Comparative genomic hybridization
Comparative genomic hybridization is a molecular cytogenetic method for analysing copy number variations (CNVs) relative to ploidy level in the DNA of a test sample compared to a reference sample, without the need for culturing cells. The aim of this technique is to quickly and efficiently compare two genomic DNA samples arising from two sources, which are most often closely related, because it is suspected that they contain differences in terms of either gains or losses of either whole chromosomes or subchromosomal regions (a portion of a whole chromosome). This technique was originally developed for the evaluation of the differences between the chromosomal complements of solid tumor and normal tissue, and has an improved resoIution of 5-10 megabases compared to the more traditional cytogenetic analysis techniques of giemsa banding and fluorescence in situ hybridization (FISH) which are limited by the resolution of the microscope utilized.This is achieved through the use of competitive fluorescence in situ hybridization. In short, this involves the isolation of DNA from the two sources to be compared, most commonly a test and reference source, independent labelling of each DNA sample with a different fluorophores (fluorescent molecules) of different colours (usually red and green), denaturation of the DNA so that it is single stranded, and the hybridization of the two resultant samples in a 1:1 ratio to a normal metaphase spread of chromosomes, to which the labelled DNA samples will bind at their locus of origin. Using a fluorescence microscope and computer software, the differentially coloured fluorescent signals are then compared along the length of each chromosome for identification of chromosomal differences between the two sources. A higher intensity of the test sample colour in a specific region of a chromosome indicates the gain of material of that region in the corresponding source sample, while a higher intensity of the reference sample colour indicates the loss of material in the test sample in that specific region. A neutral colour (yellow when the fluorophore labels are red and green) indicates no difference between the two samples in that location.CGH is only able to detect unbalanced chromosomal abnormalities. This is because balanced chromosomal abnormalities such as reciprocal translocations, inversions or ring chromosomes do not affect copy number, which is what is detected by CGH technologies. CGH does, however, allow for the exploration of all 46 human chromosomes in single test and the discovery of deletions and duplications, even on the microscopic scale which may lead to the identification of candidate genes to be further explored by other cytological techniques.Through the use of DNA microarrays in conjunction with CGH techniques, the more specific form of array CGH (aCGH) has been developed, allowing for a locus-by-locus measure of CNV with increased resolution as low as 100 kilobases.
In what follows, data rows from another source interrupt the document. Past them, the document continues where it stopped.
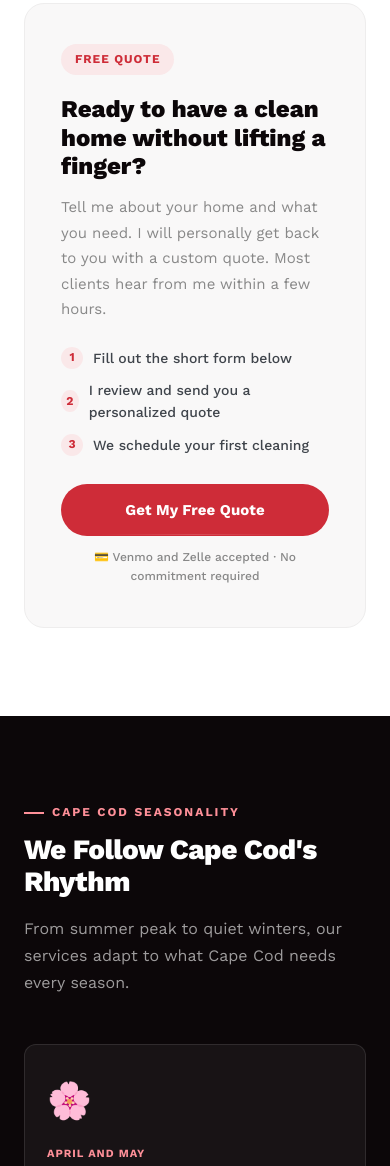
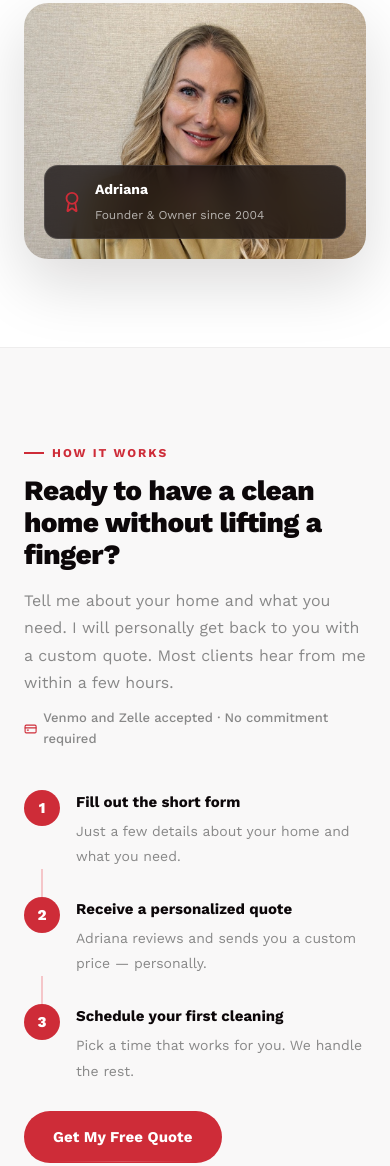
Before and after one commit to superpethome-arch/supercleaning, a plain HTML site: page index.html in a window 390 px wide. Shown: the part 2955-4121 px from the top of the page. Drawn offline with nearby package versions, Linux system fonts and the light colour scheme; animation ran at ten frames a second.

Commit message:
Add Adriana photo to Our Story; move Free Quote steps to own section
- Replace quote card in About with adriana.jpg portrait photo + badge overlay
- Create new 'How It Works' section below About with 3-step quote process
- Add CSS for .adriana-photo-wrap and .quote-steps-section
- Responsive: single column on tablet/mobile

Co-Authored-By: agencyzerocompany <adm@agencyzeropv.com>

```diff
--- a/index.html
+++ b/index.html
@@ -201,6 +201,21 @@
     /* ABOUT */
     .about { background: white; }
     .about-inner { display: grid; grid-template-columns: 1fr 1fr; gap: 80px; align-items: center; }
+    .adriana-photo-wrap { position: relative; border-radius: 24px; overflow: hidden; aspect-ratio: 3/4; box-shadow: 0 24px 64px rgba(12,7,9,.15); }
+    .adriana-photo-wrap img { width: 100%; height: 100%; object-fit: cover; object-position: top; display: block; }
+    .adriana-photo-badge { position: absolute; bottom: 20px; left: 20px; right: 20px; background: rgba(12,7,9,.75); backdrop-filter: blur(12px); border: 1px solid rgba(255,255,255,.12); border-radius: 14px; padding: 12px 16px; color: white; display: flex; align-items: center; gap: 12px; }
+    .adriana-photo-badge svg { width: 22px; height: 22px; color: var(--red); flex-shrink: 0; }
+    .adriana-photo-badge strong { display: block; font-size: 14px; font-weight: 700; }
+    .adriana-photo-badge span { font-size: 12px; color: rgba(255,255,255,.65); }
+    /* QUOTE STEPS */
+    .quote-steps-section { background: var(--off-white); border-top: 1px solid #EEEDED; }
+    .quote-steps-inner { display: grid; grid-template-columns: 1fr 1fr; gap: 80px; align-items: center; }
+    .quote-steps-left .section-title { margin-bottom: 16px; }
+    .quote-step { display: flex; align-items: flex-start; gap: 16px; }
+    .quote-step-num { width: 36px; height: 36px; background: var(--red); color: white; border-radius: 50%; display: flex; align-items: center; justify-content: center; font-size: 15px; font-weight: 800; flex-shrink: 0; }
+    .quote-step-text strong { display: block; font-size: 15px; font-weight: 700; color: var(--near-black); margin-bottom: 4px; }
+    .quote-step-text span { font-size: 14px; color: var(--gray-text); }
+    .quote-step-line { width: 2px; height: 28px; background: var(--red-mid); margin-left: 17px; }
     .about-perks { margin-top: 32px; display: flex; flex-direction: column; gap: 18px; }
     .perk { display: flex; gap: 16px; }
     .perk-icon { width: 44px; height: 44px; background: var(--red-light); border-radius: 10px; display: flex; align-items: center; justify-content: center; font-size: 20px; flex-shrink: 0; }
@@ -363,6 +378,8 @@
       .seasons-grid { grid-template-columns: 1fr 1fr; }
       .testimonials-grid { grid-template-columns: 1fr; }
       .personas-grid { grid-template-columns: 1fr; }
+      .quote-steps-inner { grid-template-columns: 1fr; gap: 40px; }
+      .adriana-photo-wrap { aspect-ratio: 4/3; }
       .cta-box { grid-template-columns: 1fr; text-align: center; padding: 40px 28px; }
       .cta-actions { width: 100%; }
       .footer-top { grid-template-columns: 1fr 1fr; gap: 32px; }
@@ -535,19 +552,34 @@
             <div class="perk"><div class="perk-icon"><i data-lucide="check-circle"></i></div><div class="perk-text"><strong>Trained and Trusted Team</strong><span>Every team member is vetted and trained to my high standards since day one.</span></div></div>
           </div>
         </div>
-        <div style="display:flex;align-items:center;">
-          <div style="background:var(--off-white);border-radius:20px;padding:40px 36px;border:1.5px solid #EEEDED;width:100%;">
-            <div style="display:inline-flex;align-items:center;gap:8px;background:var(--red-light);color:var(--red);font-size:12px;font-weight:700;letter-spacing:1px;text-transform:uppercase;padding:6px 14px;border-radius:50px;margin-bottom:20px;">Free Quote</div>
-            <h3 style="font-size:24px;font-weight:800;color:var(--near-black);line-height:1.2;margin-bottom:14px;">Ready to have a clean home without lifting a finger?</h3>
-            <p style="font-size:15px;color:var(--gray-text);line-height:1.7;margin-bottom:24px;">Tell me about your home and what you need. I will personally get back to you with a custom quote. Most clients hear from me within a few hours.</p>
-            <div style="display:flex;flex-direction:column;gap:10px;margin-bottom:28px;">
-              <div style="display:flex;align-items:center;gap:10px;font-size:14px;color:var(--dark-nav);font-weight:500;"><span style="width:22px;height:22px;background:var(--red-light);border-radius:50%;display:flex;align-items:center;justify-content:center;color:var(--red);font-size:12px;font-weight:700;">1</span>Fill out the short form below</div>
-              <div style="display:flex;align-items:center;gap:10px;font-size:14px;color:var(--dark-nav);font-weight:500;"><span style="width:22px;height:22px;background:var(--red-light);border-radius:50%;display:flex;align-items:center;justify-content:center;color:var(--red);font-size:12px;font-weight:700;">2</span>I review and send you a personalized quote</div>
-              <div style="display:flex;align-items:center;gap:10px;font-size:14px;color:var(--dark-nav);font-weight:500;"><span style="width:22px;height:22px;background:var(--red-light);border-radius:50%;display:flex;align-items:center;justify-content:center;color:var(--red);font-size:12px;font-weight:700;">3</span>We schedule your first cleaning</div>
-            </div>
-            <a href="#contact" class="neon-btn neon-solid neon-md" style="display:flex;width:100%;justify-content:center;">Get My Free Quote</a>
-            <p style="text-align:center;font-size:12px;color:var(--gray-text);margin-top:12px;font-weight:500;">💳 Venmo and Zelle accepted · No commitment required</p>
+        <div class="adriana-photo-wrap">
+          <img src="adriana.jpg" alt="Adriana — Founder of Super Cleaning CC" />
+          <div class="adriana-photo-badge">
+            <i data-lucide="award"></i>
+            <div><strong>Adriana</strong><span>Founder & Owner since 2004</span></div>
           </div>
+        </div>
+      </div>
+    </div>
+  </section>
+
+  <!-- FREE QUOTE STEPS -->
+  <section class="quote-steps-section">
+    <div class="container">
+      <div class="quote-steps-inner">
+        <div class="quote-steps-left">
+          <div class="section-label">How It Works</div>
+          <h2 class="section-title">Ready to have a clean home without lifting a finger?</h2>
+          <p class="section-sub">Tell me about your home and what you need. I will personally get back to you with a custom quote. Most clients hear from me within a few hours.</p>
+          <p style="font-size:13px;color:var(--gray-text);margin-top:12px;font-weight:500;display:flex;align-items:center;gap:6px;"><i data-lucide="credit-card" style="width:14px;height:14px;color:var(--red);"></i> Venmo and Zelle accepted · No commitment required</p>
+        </div>
+        <div class="quote-steps-right">
+          <div class="quote-step"><div class="quote-step-num">1</div><div class="quote-step-text"><strong>Fill out the short form</strong><span>Just a few details about your home and what you need.</span></div></div>
+          <div class="quote-step-line"></div>
+          <div class="quote-step"><div class="quote-step-num">2</div><div class="quote-step-text"><strong>Receive a personalized quote</strong><span>Adriana reviews and sends you a custom price — personally.</span></div></div>
+          <div class="quote-step-line"></div>
+          <div class="quote-step"><div class="quote-step-num">3</div><div class="quote-step-text"><strong>Schedule your first cleaning</strong><span>Pick a time that works for you. We handle the rest.</span></div></div>
+          <a href="#contact" class="neon-btn neon-solid neon-md" style="margin-top:28px;display:inline-flex;">Get My Free Quote</a>
         </div>
       </div>
     </div>
```
Also changed, not shown: adriana.jpg (added).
This improved technique allows for the aetiology of known and unknown conditions to be discovered.